WASHINGTON – Two top lawmakers on Thursday demanded information from a drug company that has raised prices on a leukemia drug, calling increases of tens of thousands of dollars a sign the company puts profits before patients.
Sen. Bernie Sanders, I-Vt., and Rep. Elijah Cummings, D-Md., the top Democrat on the House Oversight and Government Reform Committee, wrote ARIAD Pharmaceuticals and asked about price hikes for Iclusig, which is used to treat chronic myeloid leukemia in some people. The company raised the cost of the drug four times in 2016 to an almost $200,000 yearly cost, an increase of more than $80,000 over the last several years.
“These outrageous sales tactics indicate that ARIAD is more concerned with its profit than with its patients,” Sanders and Cummings wrote.
Sanders also tweeted about the company last week: “Drug corporations’ greed is unbelievable. Ariad has raised the price of a leukemia drug to almost $199,000 a year.”
According to data from Truven Health Analytics, the list price for a year’s supply of Iclusig tablets has increased from $114,960 in 2012 to $198,732 in October 2016.

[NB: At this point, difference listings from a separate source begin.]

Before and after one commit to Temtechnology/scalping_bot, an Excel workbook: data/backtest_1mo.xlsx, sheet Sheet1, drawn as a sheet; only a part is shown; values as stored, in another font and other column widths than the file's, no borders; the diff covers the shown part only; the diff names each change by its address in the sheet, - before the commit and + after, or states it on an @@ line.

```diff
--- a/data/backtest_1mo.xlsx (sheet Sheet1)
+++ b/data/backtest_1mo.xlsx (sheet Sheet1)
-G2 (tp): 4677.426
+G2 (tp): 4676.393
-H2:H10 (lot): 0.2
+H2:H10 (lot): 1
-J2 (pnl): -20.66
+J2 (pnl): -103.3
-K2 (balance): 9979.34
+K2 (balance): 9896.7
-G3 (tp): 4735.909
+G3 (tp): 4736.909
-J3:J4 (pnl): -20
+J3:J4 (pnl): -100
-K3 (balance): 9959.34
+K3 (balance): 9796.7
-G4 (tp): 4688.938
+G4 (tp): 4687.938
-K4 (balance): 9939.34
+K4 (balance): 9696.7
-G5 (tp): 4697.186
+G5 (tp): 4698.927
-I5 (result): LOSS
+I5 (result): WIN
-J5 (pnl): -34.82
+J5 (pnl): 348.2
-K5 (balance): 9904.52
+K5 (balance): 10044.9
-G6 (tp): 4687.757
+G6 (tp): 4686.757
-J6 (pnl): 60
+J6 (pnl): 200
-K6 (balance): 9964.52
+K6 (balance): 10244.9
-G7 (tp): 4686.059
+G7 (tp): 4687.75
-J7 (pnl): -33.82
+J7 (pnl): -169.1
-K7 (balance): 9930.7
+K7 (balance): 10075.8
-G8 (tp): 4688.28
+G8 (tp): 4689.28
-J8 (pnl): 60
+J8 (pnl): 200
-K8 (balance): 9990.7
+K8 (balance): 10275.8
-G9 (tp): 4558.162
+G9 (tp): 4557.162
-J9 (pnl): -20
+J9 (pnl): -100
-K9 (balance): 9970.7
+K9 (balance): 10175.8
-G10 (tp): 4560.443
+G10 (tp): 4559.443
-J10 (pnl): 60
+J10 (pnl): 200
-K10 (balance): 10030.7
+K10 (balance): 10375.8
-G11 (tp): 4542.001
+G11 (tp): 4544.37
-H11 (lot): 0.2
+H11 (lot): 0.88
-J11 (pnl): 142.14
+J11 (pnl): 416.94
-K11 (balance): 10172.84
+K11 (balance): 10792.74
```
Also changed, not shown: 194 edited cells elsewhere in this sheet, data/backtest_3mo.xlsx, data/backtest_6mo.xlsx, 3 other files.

Sanders and Cummings also said they are investigating whether the company tried to boost profits by tweaking pill dosages and quantities to charge insurers and patients more for less medicine.
The FDA approved Iclusig in 2012 as a treatment for two rare types of leukemia, but the company suspended sales the next October because of heightened concerns that patients could suffer from life-threatening blood clots. In December 2013, it relaunched with added warnings and to a smaller subset of patients.

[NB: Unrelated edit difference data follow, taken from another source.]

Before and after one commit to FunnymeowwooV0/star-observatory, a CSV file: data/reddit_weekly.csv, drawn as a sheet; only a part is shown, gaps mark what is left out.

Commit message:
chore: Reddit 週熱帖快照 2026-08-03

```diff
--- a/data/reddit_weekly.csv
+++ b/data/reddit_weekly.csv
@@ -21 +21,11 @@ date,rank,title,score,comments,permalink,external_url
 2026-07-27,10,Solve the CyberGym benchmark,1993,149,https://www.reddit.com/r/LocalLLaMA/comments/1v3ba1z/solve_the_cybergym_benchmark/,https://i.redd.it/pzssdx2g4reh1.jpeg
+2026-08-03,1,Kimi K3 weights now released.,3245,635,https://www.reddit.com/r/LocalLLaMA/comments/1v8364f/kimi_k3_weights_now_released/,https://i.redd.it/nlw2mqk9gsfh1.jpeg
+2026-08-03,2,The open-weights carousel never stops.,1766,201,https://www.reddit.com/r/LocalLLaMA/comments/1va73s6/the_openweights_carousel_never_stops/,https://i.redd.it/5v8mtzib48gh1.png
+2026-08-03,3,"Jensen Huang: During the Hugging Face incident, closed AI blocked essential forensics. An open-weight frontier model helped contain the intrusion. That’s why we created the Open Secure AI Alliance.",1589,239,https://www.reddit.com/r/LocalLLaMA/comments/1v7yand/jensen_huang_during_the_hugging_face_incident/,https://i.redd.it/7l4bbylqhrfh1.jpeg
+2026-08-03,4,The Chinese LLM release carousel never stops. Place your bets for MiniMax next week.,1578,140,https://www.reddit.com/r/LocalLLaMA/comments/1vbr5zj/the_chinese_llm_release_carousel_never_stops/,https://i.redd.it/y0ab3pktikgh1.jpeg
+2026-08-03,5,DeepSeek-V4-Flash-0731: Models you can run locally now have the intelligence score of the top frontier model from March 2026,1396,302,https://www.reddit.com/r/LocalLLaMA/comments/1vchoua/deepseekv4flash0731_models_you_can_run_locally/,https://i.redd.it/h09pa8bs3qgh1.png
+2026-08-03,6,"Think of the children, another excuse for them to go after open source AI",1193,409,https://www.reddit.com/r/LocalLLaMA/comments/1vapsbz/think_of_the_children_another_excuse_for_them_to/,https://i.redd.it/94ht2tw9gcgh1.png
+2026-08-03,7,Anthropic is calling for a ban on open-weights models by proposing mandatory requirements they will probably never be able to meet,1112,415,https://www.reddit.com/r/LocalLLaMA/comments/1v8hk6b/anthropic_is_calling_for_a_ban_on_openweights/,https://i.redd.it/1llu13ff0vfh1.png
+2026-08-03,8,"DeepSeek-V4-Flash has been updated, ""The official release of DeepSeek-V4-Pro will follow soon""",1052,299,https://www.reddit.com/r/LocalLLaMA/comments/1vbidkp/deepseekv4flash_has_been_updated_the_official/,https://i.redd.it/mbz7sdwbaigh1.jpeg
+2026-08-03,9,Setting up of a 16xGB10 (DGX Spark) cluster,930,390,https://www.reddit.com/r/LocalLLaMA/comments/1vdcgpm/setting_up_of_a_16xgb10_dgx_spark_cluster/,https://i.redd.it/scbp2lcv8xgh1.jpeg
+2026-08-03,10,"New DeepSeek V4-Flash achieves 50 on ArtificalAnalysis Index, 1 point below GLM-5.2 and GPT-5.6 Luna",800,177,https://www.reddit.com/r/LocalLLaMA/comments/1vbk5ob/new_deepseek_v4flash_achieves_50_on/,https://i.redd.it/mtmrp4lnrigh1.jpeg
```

The inquiry comes as other pharmaceutical companies have come under fire from Congress for price hikes.
Martin Shkreli, the brash former CEO of Turing Pharmaceuticals, became the poster child of pharmaceutical-industry greed last fall for hiking the price of a life-saving drug, Daraprim, by more than 5,000 per cent. He invoked his Fifth Amendment rights and refused to answer any questions at a House hearing earlier this year.
In September, a House panel grilled Mylan CEO Heather Bresch after the list price of the company’s life-saving EpiPens grew to $608 for a two-pack, an increase of more than 500 per cent since 2007.

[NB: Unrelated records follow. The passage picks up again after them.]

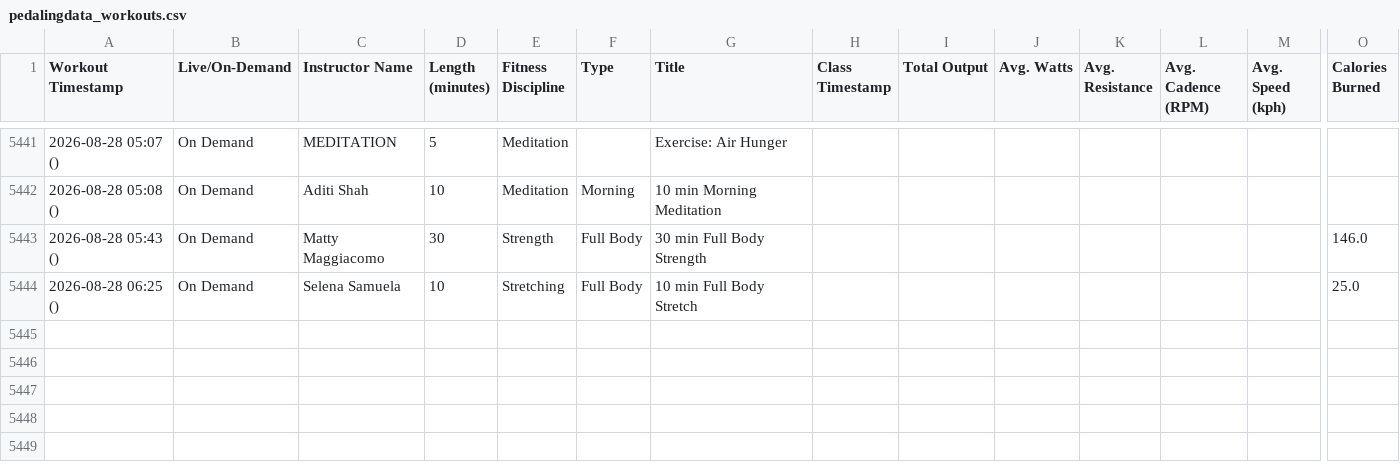
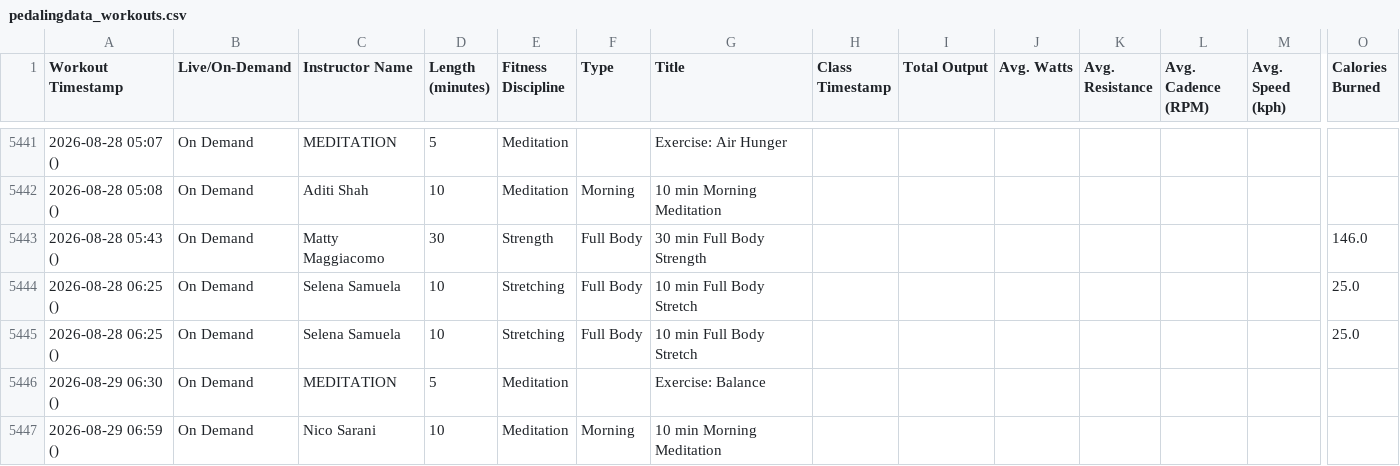
Before and after one commit to soroosj/peloton-dashboard, a CSV file: pedalingdata_workouts.csv, drawn as a sheet; only a part is shown, gaps mark what is left out; rows hold the shown columns only; the diff names each change by its address in the sheet, - before the commit and + after, or states it on an @@ line.

Commit message:
Auto-update CSV 2026-08-29 20:11

```diff
--- a/pedalingdata_workouts.csv
+++ b/pedalingdata_workouts.csv
+row 5445: 2026-08-28 06:25 () | On Demand | Selena Samuela | 10 | Stretching | Full Body | 10 min Full Body Stretch |  |  |  |  |  |  | 25.0
+row 5446: 2026-08-29 06:30 () | On Demand | MEDITATION | 5 | Meditation |  | Exercise: Balance
+row 5447: 2026-08-29 06:59 () | On Demand | Nico Sarani | 10 | Meditation | Morning | 10 min Morning Meditation
```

Mylan is paying $465 million to settle allegations that it overbilled Medicaid for the EpiPen. The settlement with the Justice Department followed the news that EpiPen has been incorrectly classified since late 1997 as a generic product under the Medicaid health program for the poor and disabled.